By Barbara Patton
How did a deteriorating log house whose history was covered in clapboards and neglect become a museum for territorial history?

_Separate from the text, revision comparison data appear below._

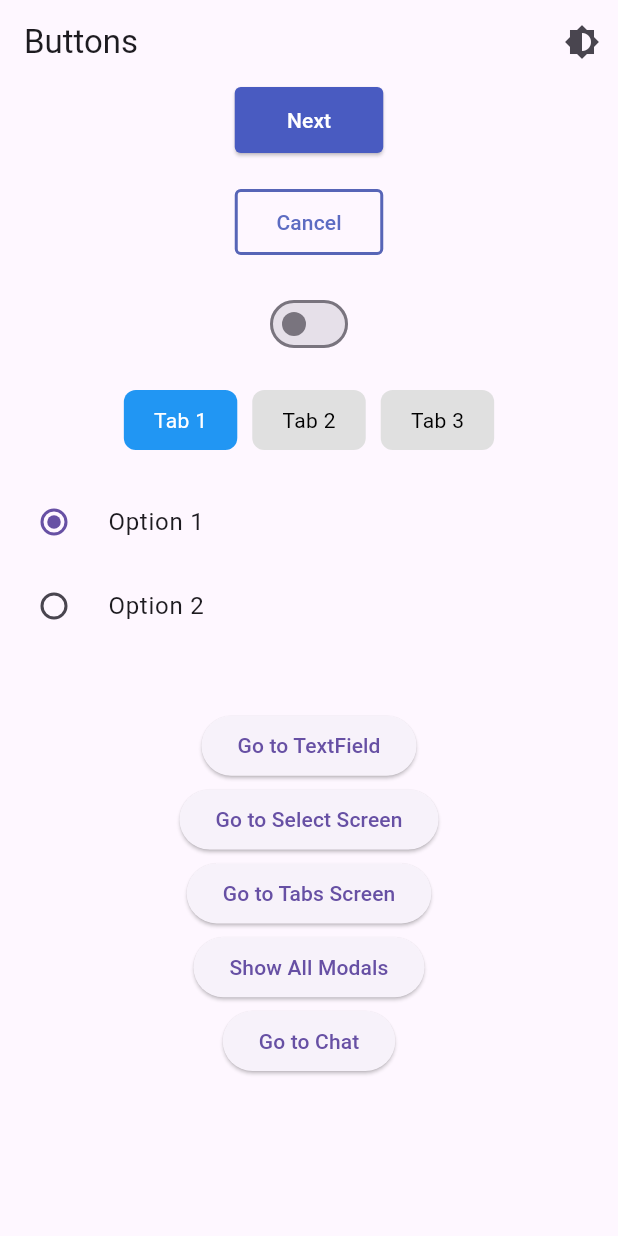
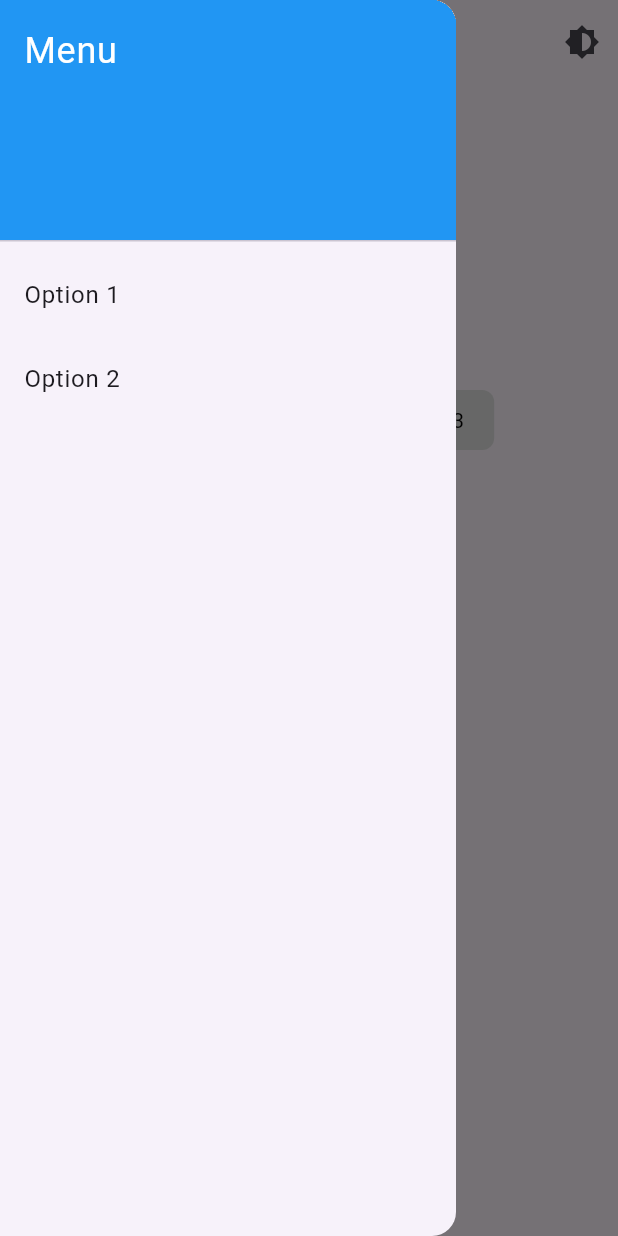
Before and after one commit to dlshet12/tappengine, a Flutter app: the screen it shows after launch, with the side drawer open (before the commit the screen has no drawer), on a phone screen of 412 x 824 dp. Run offline on Flutter 3.47's test engine with Material 3 defaults, Android fonts, the phone set to English and light mode, and no system bars; our stand-ins replace signature.

Commit message:
drawer added

```diff
--- a/lib/screens/home.dart
+++ b/lib/screens/home.dart
@@ -4,13 +4,14 @@ import '../widgets/custom_button.dart';
 import '../widgets/custom_toggle.dart';
 import '../widgets/custom_tab.dart';
 import '../widgets/custom_radio.dart';
-import '../widgets/custom_textarea.dart';
 import '../widgets/theme_provider.dart';
 import './textfield_screen.dart';
 import './select_screen.dart';
 import '../screens/tabs_screen.dart';
 import '../screens/modal.dart';
 import '../screens/chat_screen.dart';
+import '../widgets/custom_drawer.dart';
+
 class HomeScreen extends StatefulWidget {
   @override
   _HomeScreenState createState() => _HomeScreenState();
@@ -35,11 +36,14 @@ class _HomeScreenState extends State<HomeScreen> {
     });
   }
 
+  final GlobalKey<ScaffoldState> _scaffoldKey = GlobalKey<ScaffoldState>();
+
   @override
   Widget build(BuildContext context) {
     var themeProvider = Provider.of<ThemeProvider>(context, listen: false);
 
     return Scaffold(
+      key: _scaffoldKey, // Attach the GlobalKey
       appBar: AppBar(
         title: Text('Buttons'),
         actions: [
@@ -51,6 +55,7 @@ class _HomeScreenState extends State<HomeScreen> {
           ),
         ],
       ),
+      drawer: CustomDrawer(), // Your custom drawer widget
       body: SingleChildScrollView(
         child: Column(
           children: [
@@ -110,13 +115,13 @@ class _HomeScreenState extends State<HomeScreen> {
                 });
               },
             ),
-      SizedBox(height: 40), // Extra spacing before navigation buttons
+            SizedBox(height: 40),
 
             // Wrapping navigation buttons inside a flexible container
             Container(
-        height: MediaQuery.of(context).size.height * 0.3, // 30% of screen height
+              height: MediaQuery.of(context).size.height * 0.3,
               child: Column(
-          mainAxisAlignment: MainAxisAlignment.spaceEvenly, // Equal spacing
+                mainAxisAlignment: MainAxisAlignment.spaceEvenly,
                 children: [
                   ElevatedButton(
                     onPressed: () {
@@ -154,7 +159,6 @@ class _HomeScreenState extends State<HomeScreen> {
                     },
                     child: Text("Show All Modals"),
                   ),
-
                   ElevatedButton(
                     onPressed: () {
                       Navigator.push(
@@ -164,14 +168,24 @@ class _HomeScreenState extends State<HomeScreen> {
                     },
                     child: Text("Go to Chat"),
                   ),
+                ],
+              ),
+            ),
+            SizedBox(height: 20),
 
-          ],
+            // 🟢 Open Drawer Button Below "Go to Chat"
+            Builder(
+              builder: (context) => ElevatedButton.icon(
+                onPressed: () {
+                  Scaffold.of(context).openDrawer();
+                },
+                icon: Icon(Icons.menu),
+                label: Text("Open Drawer"),
               ),
             ),
           ],
         ),
       ),
-
     );
   }
 }
--- /dev/null
+++ b/lib/widgets/custom_drawer.dart
@@ -0,0 +1,30 @@
+import 'package:flutter/material.dart';
+
+class CustomDrawer extends StatelessWidget {
+  @override
+  Widget build(BuildContext context) {
+    return Drawer(
+      child: ListView(
+        padding: EdgeInsets.zero,
+        children: [
+          DrawerHeader(
+            decoration: BoxDecoration(color: Colors.blue),
+            child: Text("Menu", style: TextStyle(color: Colors.white, fontSize: 24)),
+          ),
+          ListTile(
+            title: Text("Option 1"),
+            onTap: () {
+              Navigator.pop(context);
+            },
+          ),
+          ListTile(
+            title: Text("Option 2"),
+            onTap: () {
+              Navigator.pop(context);
+            },
+          ),
+        ],
+      ),
+    );
+  }
+}
```
Lines whose indentation alone changed are shown as unchanged.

The building, built in 1864, was home for the first two territorial governors. When the capital moved to Tucson in 1867, the governor’s private secretary, Henry Fleury, purchased the house. He defaulted on the mortgage, but was allowed to live in it until his death in 1895. After Fleury, the residence changed hands a couple of times before owner Joseph Dougherty converted it to a duplex and a rental property. To give the building a Victorian look, he covered the ponderosa logs in clapboards and added a dormer and side porch.